Mr de Fazio’s background helps one understand his new venture, which offers cooking that’s rather better -and more adventurous – than you might expect. The style and quality of my seabass ceviche, for example, made much more sense once I knew that chef Konrad Inghelram used to work at Osia. Likewise my pudding of trifle with Roquefort and caramel – it may have been a bit odd, but was also quite interesting. The chef is perhaps less at home with true British classics, but my fish, chips ‘n’ mushy peas was never less than workmanlike.

Mr De Fazio’s establishments are not always the most atmospheric, and the slightly ‘dead’ feel of the former régime had not, at least in the early days of the new one, been quite eradicated (friendly service notwithstanding). The butcher’s-shop décor, little changed, is perhaps part of the problem. And the printed menu, with no daily specials, subliminally suggests that the diner is in for an uninspired, chain-style experience. This, it turns out, is simply unfair to the food.

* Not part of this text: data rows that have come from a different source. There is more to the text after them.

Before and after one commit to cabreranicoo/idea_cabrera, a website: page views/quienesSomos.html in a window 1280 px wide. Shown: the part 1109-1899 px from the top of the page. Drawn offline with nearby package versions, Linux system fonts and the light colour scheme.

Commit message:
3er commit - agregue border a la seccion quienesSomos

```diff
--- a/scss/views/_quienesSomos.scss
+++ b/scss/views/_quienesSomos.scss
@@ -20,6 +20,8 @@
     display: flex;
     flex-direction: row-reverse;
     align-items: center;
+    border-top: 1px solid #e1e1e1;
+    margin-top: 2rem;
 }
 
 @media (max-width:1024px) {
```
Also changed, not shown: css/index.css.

‘¢ Every year at about this time, we seek real Londoners’ views on their dining-out experiences, to help us prepare the following year’s edition of Harden’s London Restaurants. If you’re not on our list, and would like to participate, please register now at www.hardens.com.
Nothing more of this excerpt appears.